The rain is the most honest thing in our lives. It will never fix us.
  • Facebook Classic
  • Instagram Black Square
  • Twitter Classic

POET Tomi Simmons is a high school senior in Las Vegas, Nevada. Last year she was nominated for the Women of the World Poetry Slam. 

ARTIST Richard Retzlaff is a tattooed, canoe-paddling, bike-riding ceramicist who lives near Madison, WI.

EDITORS' NOTE 
LETISIA CRUZ & HEATHER LANG

Somehow it’s mid-October. Across most of the country, leaves are changing color and pumpkin spice is everywhere. Whether you’re most excited about the return of cooler temperatures or the thrill of Halloween ghosts and goblins, one thing’s for certain—change is in the air.
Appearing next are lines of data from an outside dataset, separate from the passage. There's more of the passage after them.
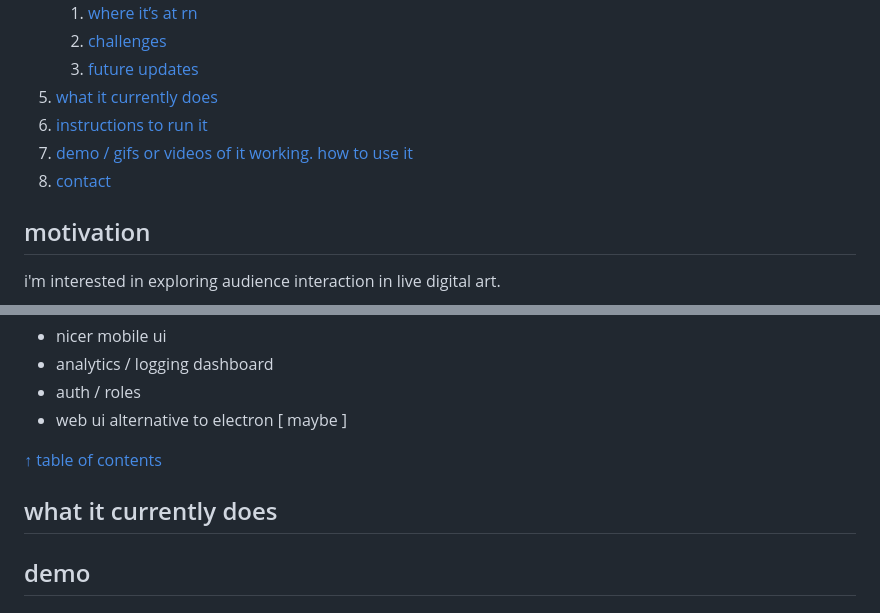
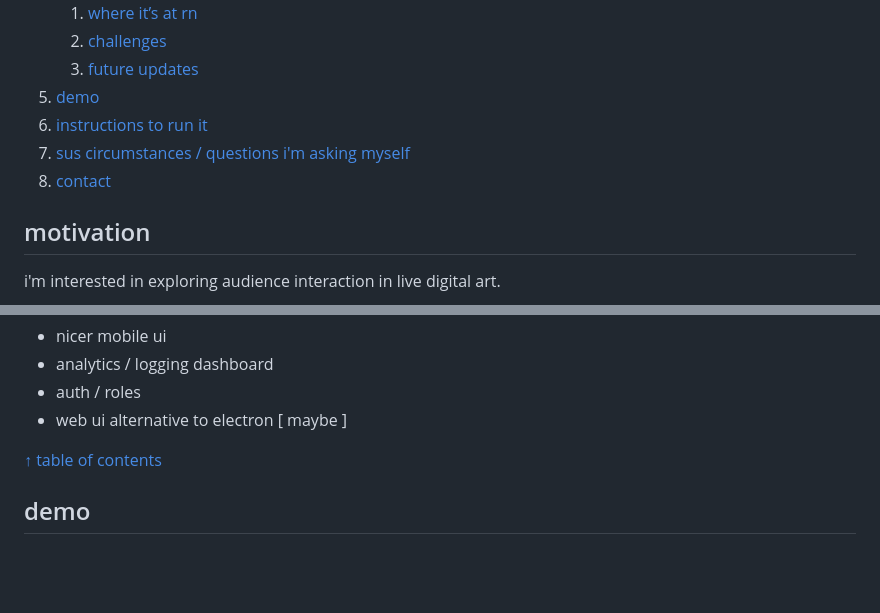
Before and after one commit to circlefour/mobile-interaction, a Markdown page: README.md, 2 parts joined by grey strips. GitHub-like rendering; blank space fills up the shorter version.

Commit message:
structure

```diff
--- a/README.md
+++ b/README.md
@@ -16,10 +16,10 @@
 	1. [where it’s at rn](#where)
 	3. [challenges](#challenges)
 	4. [future updates](#updates)
-5. [what it currently does](#does)
+5. [demo](#demo)
 6. [instructions to run it](#runit)
-7. [demo / gifs or videos of it working. how to use it](#demo)
-9. [contact](#contact)
+7. [sus circumstances / questions i'm asking myself](#sus)
+8. [contact](#contact)
 
 ## motivation <a name="motivation"></a>
 i'm interested in exploring audience interaction in live digital art.
@@ -100,7 +100,6 @@ the above goals turned into the following specifications :
 
 [↑ table of contents](#toc)
 
-## what it currently does <a name="does"></a>
 ## demo <a name="demo"></a>
 ## want to run it? <a name="runit"></a>
 steps to test this out semi locally
```
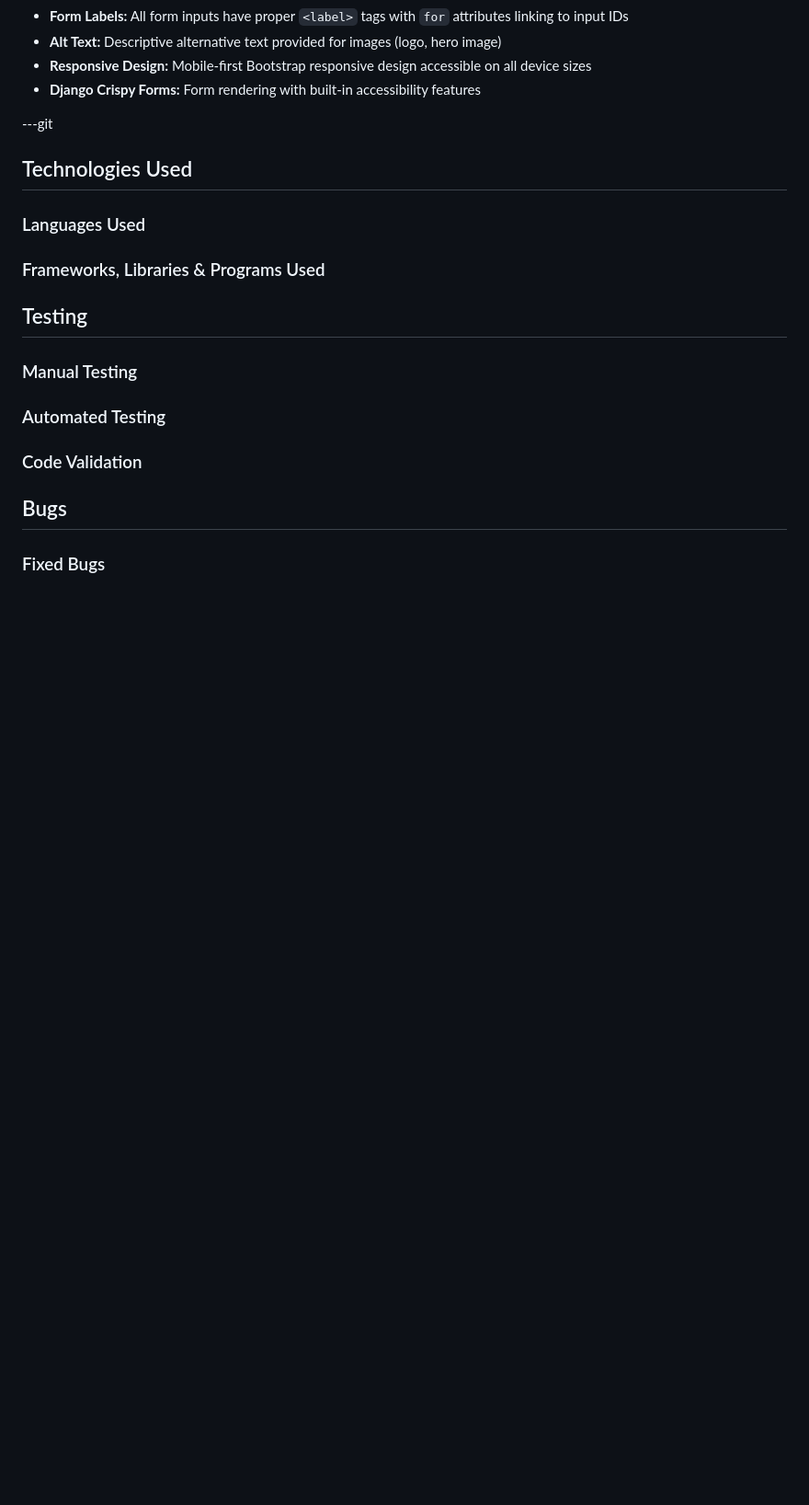
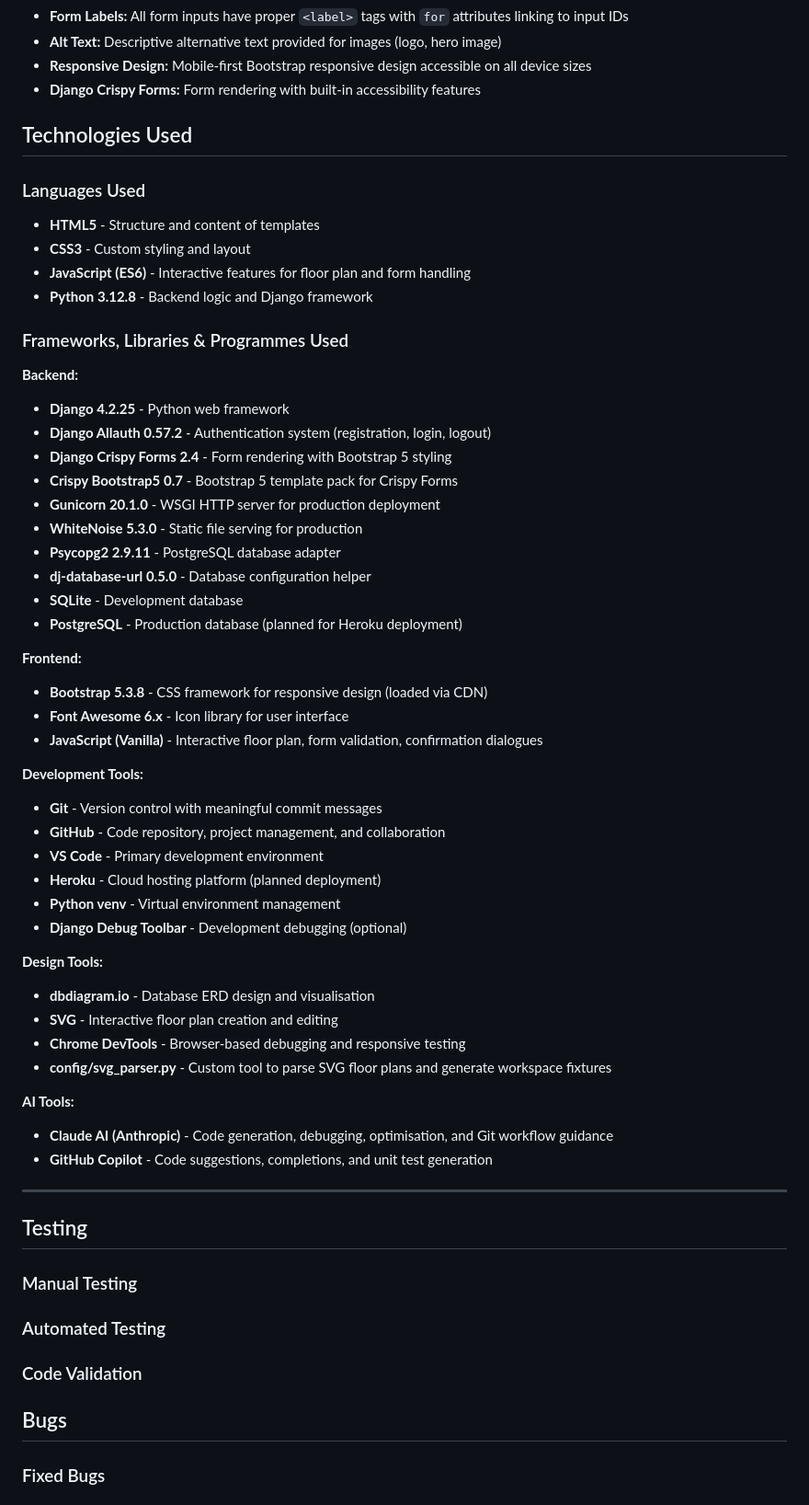
Before and after one commit to sthDINESH/backspace, a Markdown page: README.md, the part around the change. Shown: that part at 92% size. Drawn GitHub-style; blank space fills up the shorter version.

Commit message:
Update README.md to include technologies, frameworks, libraries and tools used

```diff
--- a/README.md
+++ b/README.md
@@ -398,16 +398,55 @@ The following accessibility features have been implemented:
 - **Responsive Design:** Mobile-first Bootstrap responsive design accessible on all device sizes
 - **Django Crispy Forms:** Form rendering with built-in accessibility features
 
----git
 
 
 ## Technologies Used
 
 ### Languages Used
+- **HTML5** - Structure and content of templates
+- **CSS3** - Custom styling and layout
+- **JavaScript (ES6)** - Interactive features for floor plan and form handling
+- **Python 3.12.8** - Backend logic and Django framework
 
 
+### Frameworks, Libraries & Programmes Used
+**Backend:**
+- **Django 4.2.25** - Python web framework
+- **Django Allauth 0.57.2** - Authentication system (registration, login, logout)
+- **Django Crispy Forms 2.4** - Form rendering with Bootstrap 5 styling
+- **Crispy Bootstrap5 0.7** - Bootstrap 5 template pack for Crispy Forms
+- **Gunicorn 20.1.0** - WSGI HTTP server for production deployment
+- **WhiteNoise 5.3.0** - Static file serving for production
+- **Psycopg2 2.9.11** - PostgreSQL database adapter
+- **dj-database-url 0.5.0** - Database configuration helper
+- **SQLite** - Development database
+- **PostgreSQL** - Production database (planned for Heroku deployment)
 
-### Frameworks, Libraries & Programs Used
+**Frontend:**
+- **Bootstrap 5.3.8** - CSS framework for responsive design (loaded via CDN)
+- **Font Awesome 6.x** - Icon library for user interface
+- **JavaScript (Vanilla)** - Interactive floor plan, form validation, confirmation dialogues
+
+**Development Tools:**
+- **Git** - Version control with meaningful commit messages
+- **GitHub** - Code repository, project management, and collaboration
+- **VS Code** - Primary development environment
+- **Heroku** - Cloud hosting platform (planned deployment)
+- **Python venv** - Virtual environment management
+- **Django Debug Toolbar** - Development debugging (optional)
+
+**Design Tools:**
+- **dbdiagram.io** - Database ERD design and visualisation
+- **SVG** - Interactive floor plan creation and editing
+- **Chrome DevTools** - Browser-based debugging and responsive testing
+- **config/svg_parser.py** - Custom tool to parse SVG floor plans and generate workspace fixtures
+
+**AI Tools:**
+- **Claude AI (Anthropic)** - Code generation, debugging, optimisation, and Git workflow guidance
+- **GitHub Copilot** - Code suggestions, completions, and unit test generation
+
+---
+
 
 ## Testing
 
```
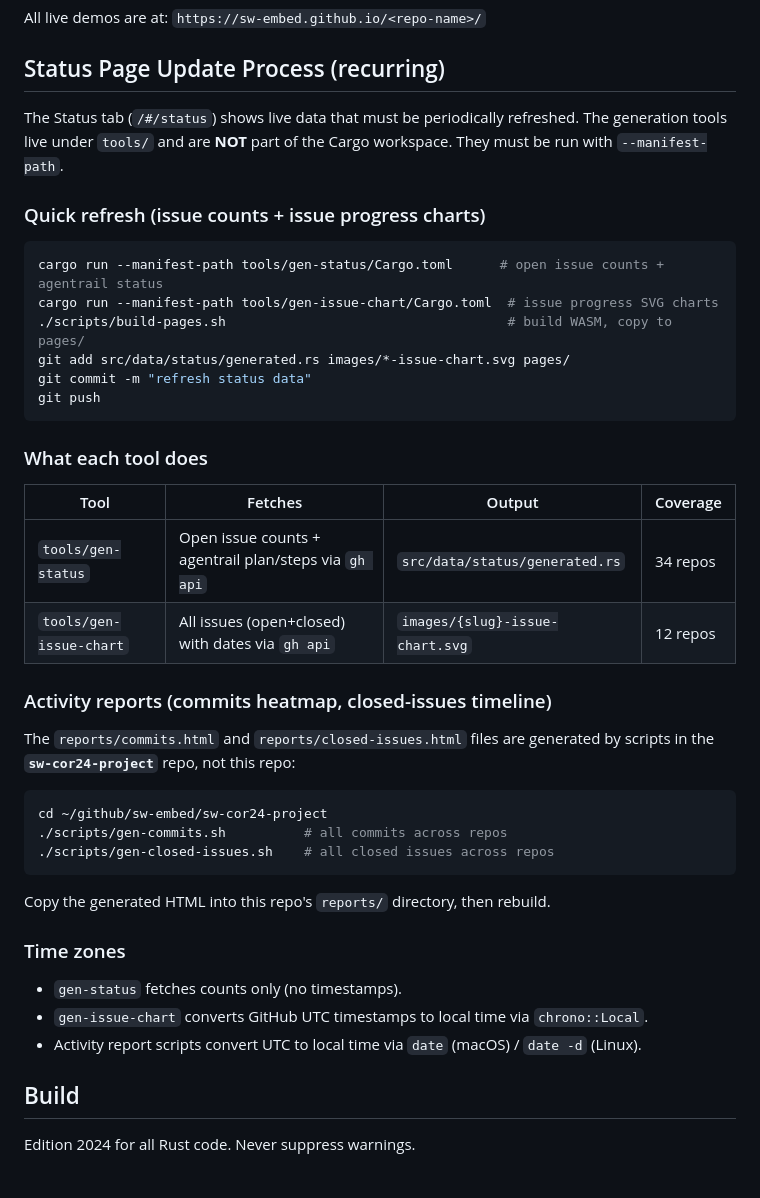
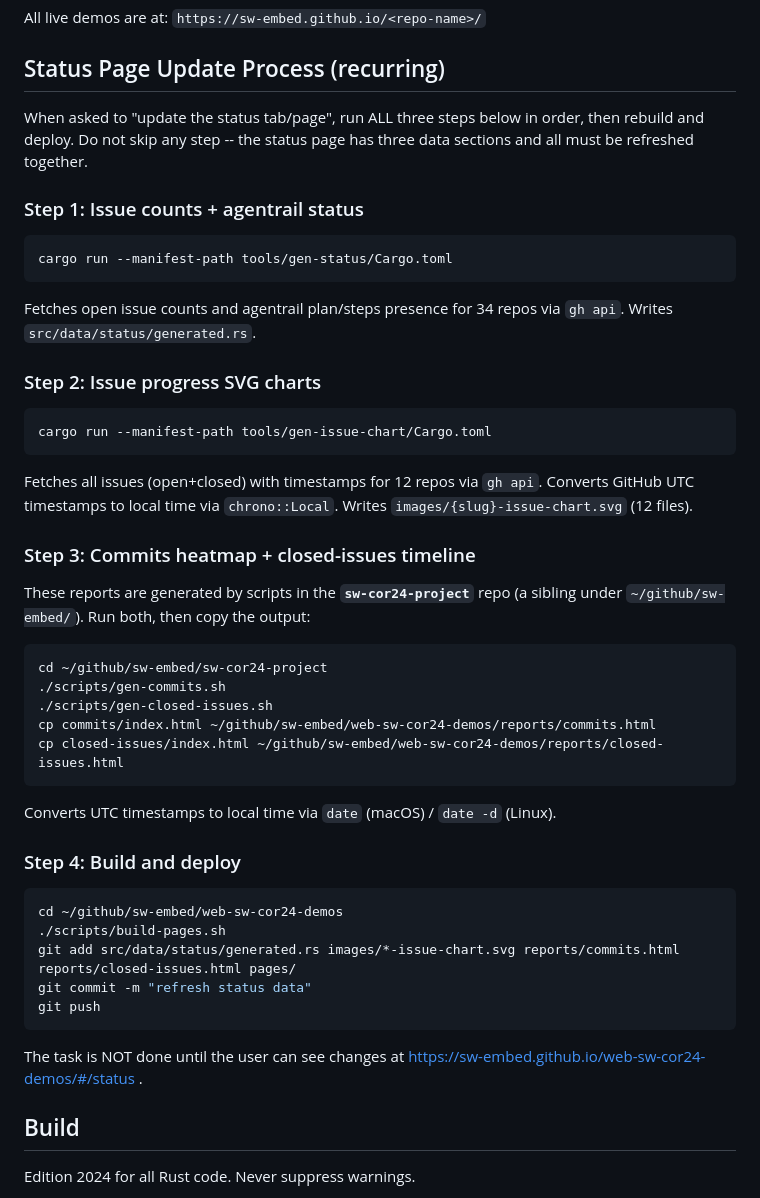
Before and after one commit to sw-embed/web-sw-cor24-demos, a Markdown page: AGENTS.md, the part around the change. Drawn GitHub-style.

Commit message:
document full status tab update process (all 3 sections)

````diff
--- a/AGENTS.md
+++ b/AGENTS.md
@@ -317,46 +317,56 @@ All live demos are at: `https://sw-embed.github.io/<repo-name>/`
 
 ## Status Page Update Process (recurring)
 
-The Status tab (`/#/status`) shows live data that must be periodically refreshed.
-The generation tools live under `tools/` and are **NOT** part of the Cargo workspace.
-They must be run with `--manifest-path`.
+When asked to "update the status tab/page", run ALL three steps below in order,
+then rebuild and deploy. Do not skip any step -- the status page has three
+data sections and all must be refreshed together.
 
-### Quick refresh (issue counts + issue progress charts)
+### Step 1: Issue counts + agentrail status
 
 ```bash
-cargo run --manifest-path tools/gen-status/Cargo.toml      # open issue counts + agentrail status
-cargo run --manifest-path tools/gen-issue-chart/Cargo.toml  # issue progress SVG charts
-./scripts/build-pages.sh                                    # build WASM, copy to pages/
-git add src/data/status/generated.rs images/*-issue-chart.svg pages/
+cargo run --manifest-path tools/gen-status/Cargo.toml
+```
+
+Fetches open issue counts and agentrail plan/steps presence for 34 repos via `gh api`.
+Writes `src/data/status/generated.rs`.
+
+### Step 2: Issue progress SVG charts
+
+```bash
+cargo run --manifest-path tools/gen-issue-chart/Cargo.toml
+```
+
+Fetches all issues (open+closed) with timestamps for 12 repos via `gh api`.
+Converts GitHub UTC timestamps to local time via `chrono::Local`.
+Writes `images/{slug}-issue-chart.svg` (12 files).
+
+### Step 3: Commits heatmap + closed-issues timeline
+
+These reports are generated by scripts in the **`sw-cor24-project`** repo
+(a sibling under `~/github/sw-embed/`). Run both, then copy the output:
+
+```bash
+cd ~/github/sw-embed/sw-cor24-project
+./scripts/gen-commits.sh
+./scripts/gen-closed-issues.sh
+cp commits/index.html ~/github/sw-embed/web-sw-cor24-demos/reports/commits.html
+cp closed-issues/index.html ~/github/sw-embed/web-sw-cor24-demos/reports/closed-issues.html
+```
+
+Converts UTC timestamps to local time via `date` (macOS) / `date -d` (Linux).
+
+### Step 4: Build and deploy
+
+```bash
+cd ~/github/sw-embed/web-sw-cor24-demos
+./scripts/build-pages.sh
+git add src/data/status/generated.rs images/*-issue-chart.svg reports/commits.html reports/closed-issues.html pages/
 git commit -m "refresh status data"
 git push
 ```
 
-### What each tool does
-
-| Tool | Fetches | Output | Coverage |
-|------|---------|--------|----------|
-| `tools/gen-status` | Open issue counts + agentrail plan/steps via `gh api` | `src/data/status/generated.rs` | 34 repos |
-| `tools/gen-issue-chart` | All issues (open+closed) with dates via `gh api` | `images/{slug}-issue-chart.svg` | 12 repos |
-
-### Activity reports (commits heatmap, closed-issues timeline)
-
-The `reports/commits.html` and `reports/closed-issues.html` files are generated by
-scripts in the **`sw-cor24-project`** repo, not this repo:
-
-```bash
-cd ~/github/sw-embed/sw-cor24-project
-./scripts/gen-commits.sh          # all commits across repos
-./scripts/gen-closed-issues.sh    # all closed issues across repos
-```
-
-Copy the generated HTML into this repo's `reports/` directory, then rebuild.
-
-### Time zones
-
-- `gen-status` fetches counts only (no timestamps).
-- `gen-issue-chart` converts GitHub UTC timestamps to local time via `chrono::Local`.
-- Activity report scripts convert UTC to local time via `date` (macOS) / `date -d` (Linux).
+The task is NOT done until the user can see changes at
+https://sw-embed.github.io/web-sw-cor24-demos/#/status .
 
 ## Build
 
````
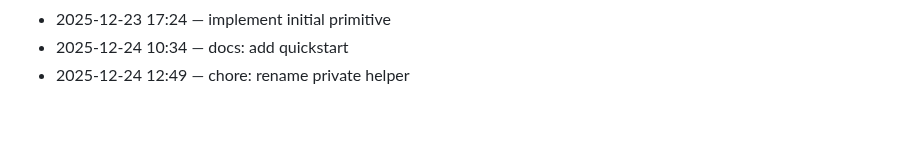
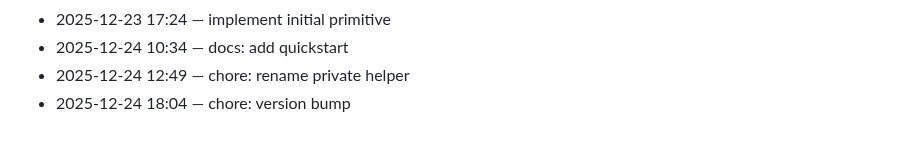
Before and after one commit to adam-scott-thomas/GhostGate, a Markdown page: .dev/journal.md, the part around the change. Rendered like a GitHub page.

Commit message:
chore: version bump

```diff
--- a/.dev/journal.md
+++ b/.dev/journal.md
@@ -95,3 +95,4 @@ Chronological log of work activity.
 - 2025-12-23 17:24 — implement initial primitive
 - 2025-12-24 10:34 — docs: add quickstart
 - 2025-12-24 12:49 — chore: rename private helper
+- 2025-12-24 18:04 — chore: version bump
```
At Petite Hound Press, we love a good transformation. Although its roots are debated, Halloween itself has most certainly experienced its own metamorphosis. Today it's nothing short of an all-out sugar-induced costume parade. This year, with creepy clowns being spotted across various states, a disturbing and unsettling presidential election, and the horrific accounts of racism and violence that plague our society, reality will prove scariest of all.

While we cannot close our eyes or deny the unbearable weight of the world we live in, we also cannot allow it to crush us. There are no short cuts or easy answers. But, we have a responsibility to recognize that we all must find a way to change.

As the final quarter of 2016 closes in, we’re focused on change across multiple spheres. As the leaves continue to transform, we recognize that now is the time to practice our own acts of relinquishment. Now is the time to let go of that which no longer serves.

With ISSUE 42 of Petite Hound Press we look to nature for guidance and inspiration. In the words of poet Tomi Simmons, “rain is the most honest thing in our lives.” We can recognize that water sustains life, and within our individual ocean, we make choices daily. As we admire artisan Richard Retzlaff's ceramic red fish, we realize that we mustn't let our eyes glaze over. We cannot afford to choose apathy.


 

© 2015-2016 Petite Hound Press